Thursday, April 18, 2024

Protest in favor of dismissing Professor Joshua Clover held

Chancellor Gary May says that there will be no further university investigation into Clover’s conduct

In an attempt to demonstrate their belief that professor of English and comparative literature Joshua Clover should be fired over his anti-police comments, the Davis College Republicans (DCR) held a rally outside the Memorial Union with the help of ASUCD Senator Mohammad Qayum and former ASUCD President Michael Gofman on March 15.

“The goal of the rally was to demonstrate to campus administration that the student body was not going to stand idly by while a murder advocate is protected by the university,” DCR chair Ryan Gardiner said. “Advocating for violence against any group of people is unacceptable.”

Qayum started the rally with a brief statement, saying that both his presence there and the rally itself were things he wished he “didn’t need to do.” Much of the focus was on what constitutes free speech. Qayum stated Clover’s comments do not fall under this category and are instead “hate speech.” The crowd applauded, appreciative of Qayum’s determination to make something happen. “If there’s a will, there’s a way,” Qayum said.

Gofman discussed the death of officer Natalie Corona in comparison to the Clover controversy, stating both situations were a matter of “right and wrong.” For Gofman, what was inherently wrong about Clover’s comments was the lack of critique.

“It was very simple,” Gofman said. “It was calling for the murder of the people that protect. It was calling for the murder of people.”

James Gallagher (AD-3), an alumnus of UC Davis and a California State Assemblymember, was the last speaker at the rally. Gallagher advocated for a civil dialogue and discourse in which everyone could “reach an understanding of each other.” While also introducing a resolution into California Legislature, Gallagher demanded “UC Davis administration ‘do what they think is right and make sure this rhetoric is not going to be taken anymore.’”

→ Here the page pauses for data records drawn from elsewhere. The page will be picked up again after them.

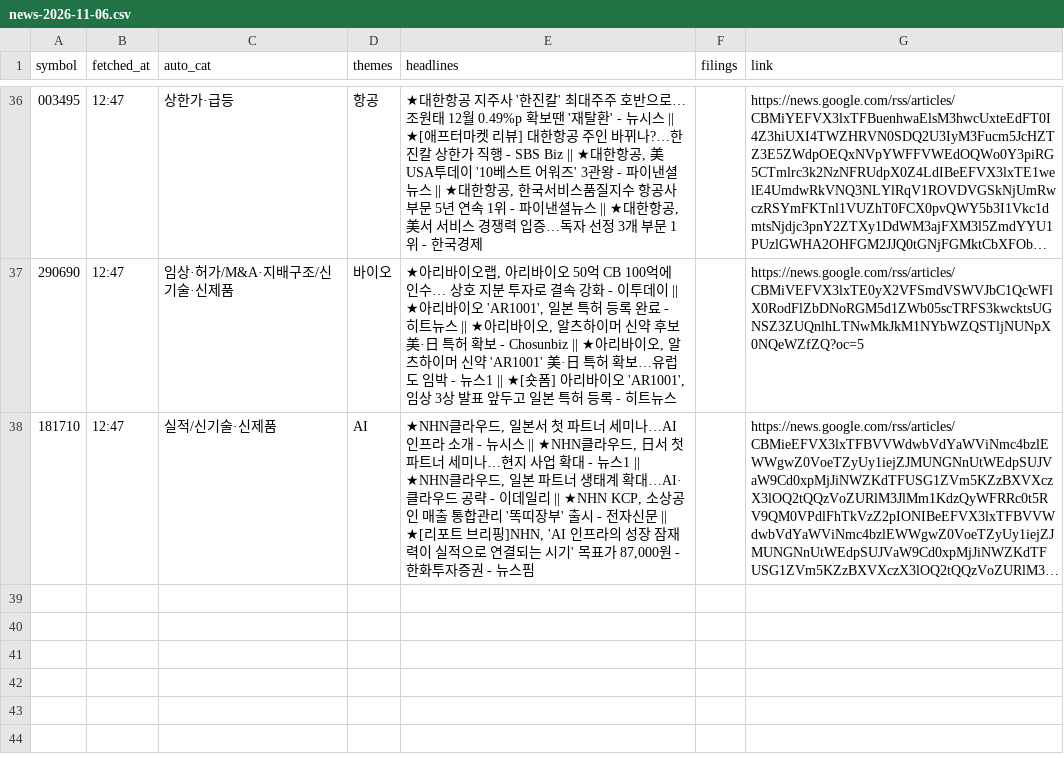
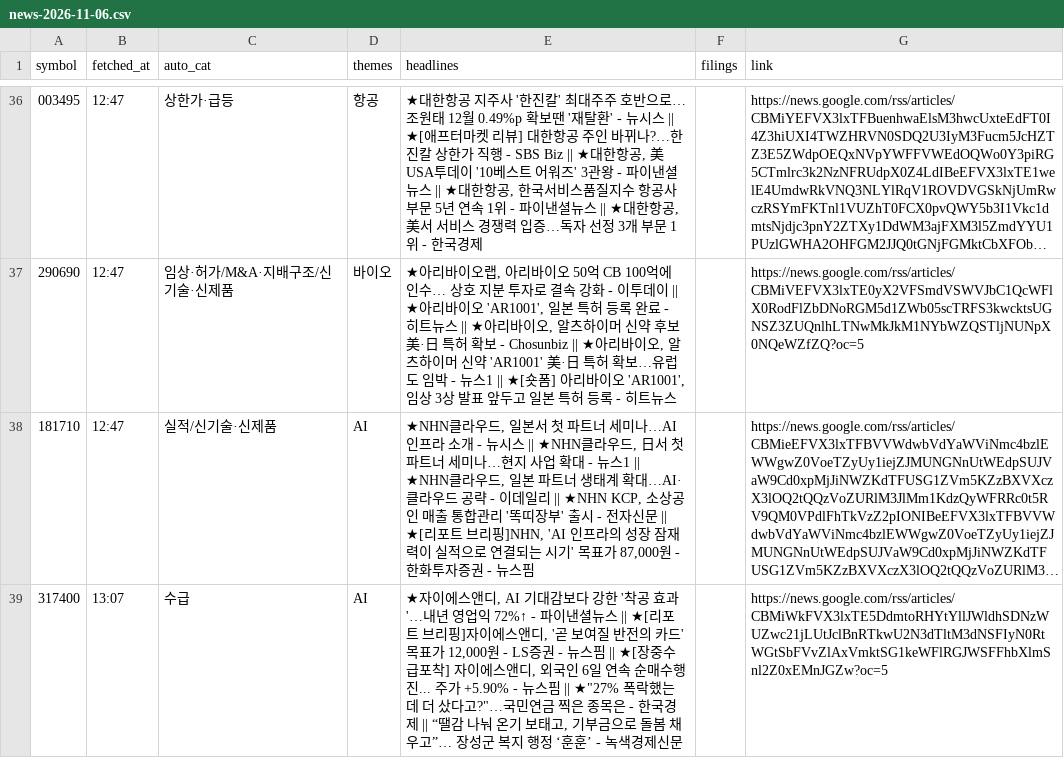
Before and after one commit to Ji-Hun-Seong/Ji-Hun-Seong, a CSV file: surge-study/data/intraday/kr/news-2026-11-06.csv, drawn as a sheet; only a part is shown, gaps mark what is left out; long unchanged cells end in …; the diff names each change by its address in the sheet, - before the commit and + after, or states it on an @@ line.

Commit message:
surge-intraday: 11-06 13:07 스냅샷

```diff
--- a/surge-study/data/intraday/kr/news-2026-11-06.csv
+++ b/surge-study/data/intraday/kr/news-2026-11-06.csv
+row 39: 317400 | 13:07 | 수급 | AI | ★자이에스앤디, AI 기대감보다 강한 '착공 효과'…내년 영업익 72%↑ - 파이낸셜뉴스 || ★[리포트 브리핑]자이에스앤디, '곧 보여질 반전의 카드' 목표가 12,000원 - LS증권 - 뉴스핌 || ★[장중수급포착] 자이에스앤디, 외국인 6일 연속 순매수행진... 주가 +5.90% - 뉴스핌 || ★"27% 폭락했는데 더 샀다고?"…국민연금 찍은 종목은 - 한국경제 || “땔감 나눠 온기 보태고, 기부금으로 돌봄 채우고”… 장성군 복지 행정 ‘훈훈’ - 녹색경제신문 |  | https://news.google.com/rss/articles/CBMiWkFVX3lxTE5DdmtoRHYtYllJWldhSDNzWUZwc21jLUtJclBnRTkwU2N3dTltM3dNSFIyN0RtWGtSbFVvZlAxVmktSG1keWFlRGJWSFFhbXlmSnl2Z0xEMnJGZw?oc=5
```
Also changed, not shown: 1 other file.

Gallagher’s resolution, HR-22, is a direct response to the UC Davis administration’s actions regarding Clover’s statements. The resolution states “that the Assembly urges University of California, Davis Chancellor Gary S. May, University of California President Janet Napolitano, and the Regents of the University of California to remove Professor Joshua Clover from the classroom and terminate his employment at the University.”

The resolution has not been approved by the California State Assembly at the time of publication.

Chancellor Gary May updated his statement that had previously not been changed since Mar. 4 and released a letter in response to Gallagher’s resolution. In his statement, May said he consulted his team to see if Clover’s comments were “subject to review under the University of California’s Faculty Code of Conduct (APM 015)” which describes both a formal and informal investigation into faculty misconduct. May came to the conclusion that the “university will not proceed with review or investigation of concerns regarding Professor Clover’s public statements” due to a possible reduction in federal funding for not protecting Clover’s right to free speech. This comes on the heels of President Donald J. Trump’s recent executive order that requires universities protect free speech on campuses.

On behalf of Chief Campus Counsel Michael Sweeney, Melissa Lutz Blouin of Strategic Communications said, “The procedures for responding to allegations of misconduct by faculty members are set forth in UCD Academic Personnel Manual (APM) 015.” However, APM 016 lays out forms of faculty discipline, one of which is dismissal which could be used against Clover. Other forms of discipline include written censure, reduction in salary, demotion, suspension, denial or curtailment of emeritus status and dismissal from the employ of the University.

The UC Regents have the power to make the final decision to dismiss a faculty member. If they choose to do so, Clover “may file a lawsuit to challenge a dismissal action.”

The California Aggie reached out to Clover for interview or statement. Clover provided the same response he previously sent: “On the day that police have as much to fear from literature professors as black kids do from police, I will definitely have a statement. Until then I have nothing further to add.”

Written by: Deana Medina — campus@theaggie.org


  1. Like it or not, this is free speech. Astounding that the so-called constituionalist college republicans would advocate for his firing.

  2. “March 15.” What a timely article.

    And Clover, as always, takes the cowardly way out by not even attempting a defense. But I suppose fanatics tend to believe their beliefs are above the need for defense.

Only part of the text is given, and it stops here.